In tournament or tilt, Sir Percivale,
Whom Arthur and his knighthood called
Had passed into the silent life of prayer,
Praise, fast, and alms; and leaving for the cowl
The helmet in an abbey far away
From Camelot, there, and not long after, died.
`Nay, monk! what phantom?' answered Percivale.
`The cup, the cup itself, from which our
Drank at the last sad supper with his own.
This, from the blessed land of Aromat--
After the day of darkness, when the dead
Went wandering o'er Moriah--
the good saint Arimathan Joseph, journeying brought
To Glastonbury, where the winter thorn
Blossoms at Christmas, mindful of our Lord.
And there awhile it bode; and if a man
Could touch or see it, he was healed at once,
By faith, of all his ills. But then the times
Grew to such evil that the holy cup
Was caught away to Heaven, and disappeared.'

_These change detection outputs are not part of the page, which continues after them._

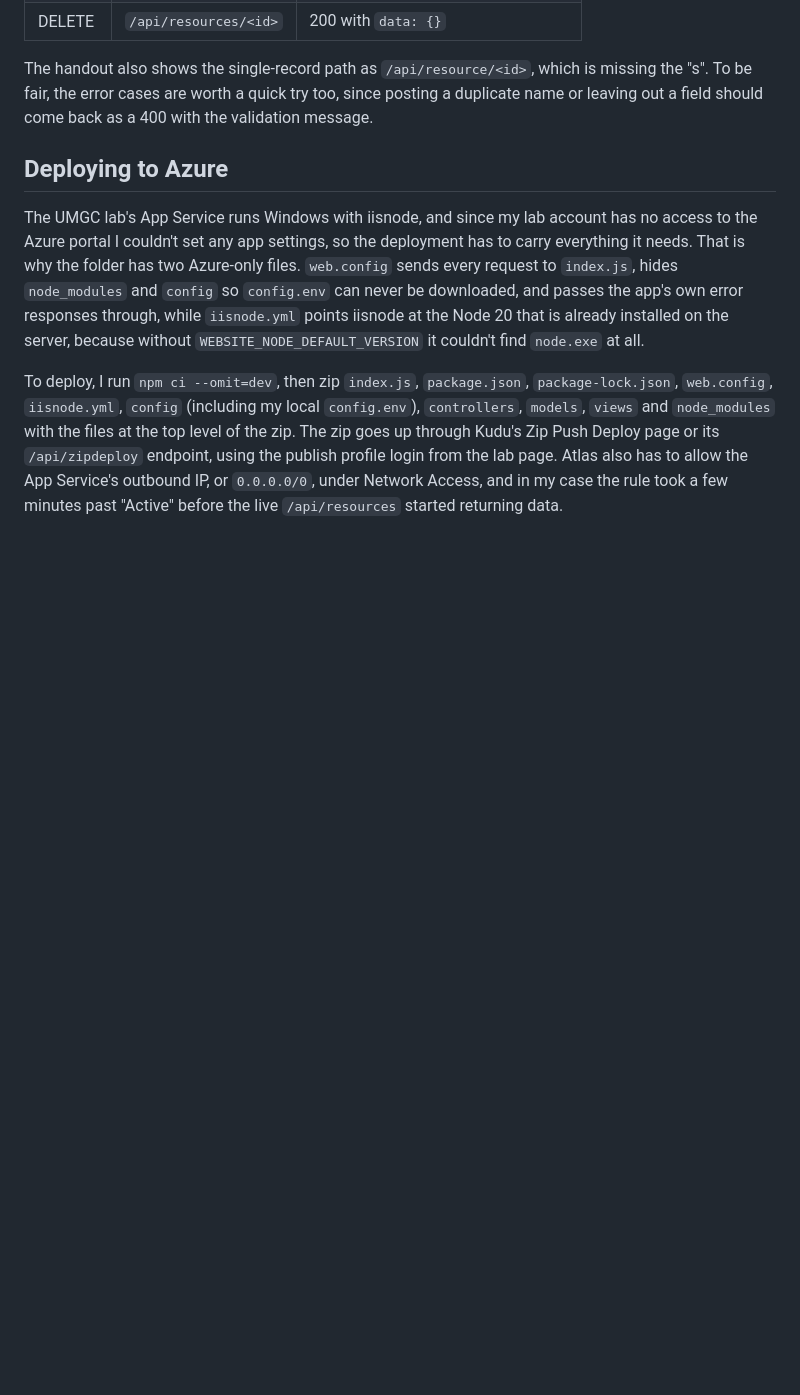
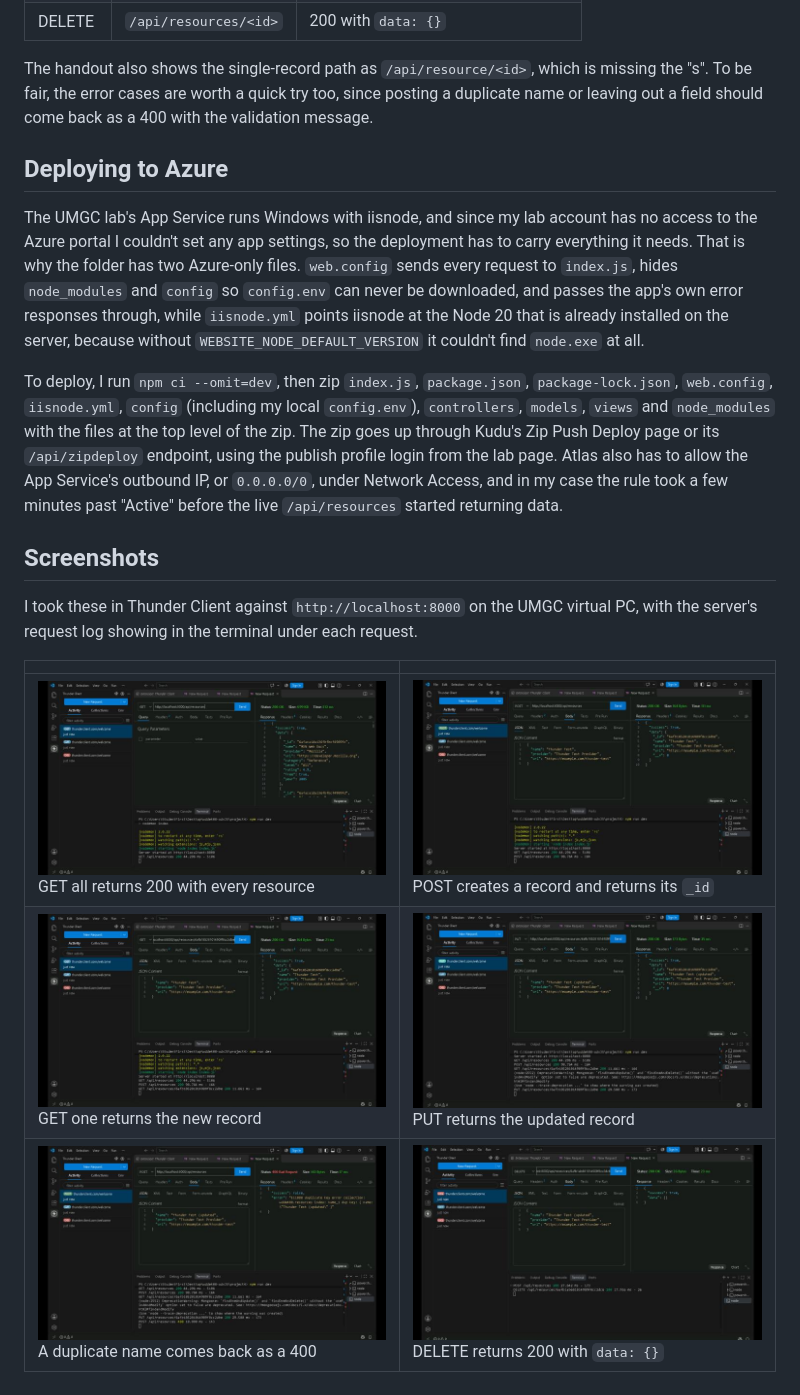
Before and after one commit to gilbertanderson/wdde480-advJS, a Markdown page: project4/README.md, the part around the change. Rendered like a GitHub page; pictures changed too: project4/screenshots/1-GET-all-resources.png (added), project4/screenshots/2-POST-create-resource.png (added), project4/screenshots/3-GET-one-resource.png (added); blank space fills up the shorter version.

Commit message:
Add Project 4 screenshots and list projects in the root README

```diff
--- a/project4/README.md
+++ b/project4/README.md
@@ -36,3 +36,13 @@ The handout also shows the single-record path as `/api/resource/<id>`, which is
 The UMGC lab's App Service runs Windows with iisnode, and since my lab account has no access to the Azure portal I couldn't set any app settings, so the deployment has to carry everything it needs. That is why the folder has two Azure-only files. `web.config` sends every request to `index.js`, hides `node_modules` and `config` so `config.env` can never be downloaded, and passes the app's own error responses through, while `iisnode.yml` points iisnode at the Node 20 that is already installed on the server, because without `WEBSITE_NODE_DEFAULT_VERSION` it couldn't find `node.exe` at all.
 
 To deploy, I run `npm ci --omit=dev`, then zip `index.js`, `package.json`, `package-lock.json`, `web.config`, `iisnode.yml`, `config` (including my local `config.env`), `controllers`, `models`, `views` and `node_modules` with the files at the top level of the zip. The zip goes up through Kudu's Zip Push Deploy page or its `/api/zipdeploy` endpoint, using the publish profile login from the lab page. Atlas also has to allow the App Service's outbound IP, or `0.0.0.0/0`, under Network Access, and in my case the rule took a few minutes past "Active" before the live `/api/resources` started returning data.
+
+## Screenshots
+
+I took these in Thunder Client against `http://localhost:8000` on the UMGC virtual PC, with the server's request log showing in the terminal under each request.
+
+| | |
+| --- | --- |
+| ![GET all resources](screenshots/1-GET-all-resources.png) GET all returns 200 with every resource | ![POST create](screenshots/2-POST-create-resource.png) POST creates a record and returns its `_id` |
+| ![GET one](screenshots/3-GET-one-resource.png) GET one returns the new record | ![PUT update](screenshots/4-PUT-update-resource.png) PUT returns the updated record |
+| ![POST duplicate](screenshots/5-POST-duplicate-400.png) A duplicate name comes back as a 400 | ![DELETE](screenshots/6-DELETE-resource.png) DELETE returns 200 with `data: {}` |
```
Also changed, not shown: README.md (+8 -1 lines).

To whom the monk: `From our old books I know
That Joseph came of old to Glastonbury,
And there the heathen Prince, Arviragus,
Gave him an isle of marsh whereon to build;
And there he built with wattles from the marsh
A little lonely church in days of yore,
For so they say, these books of ours, but seem
Mute of this miracle, far as I have read.
But who first saw the holy thing today?'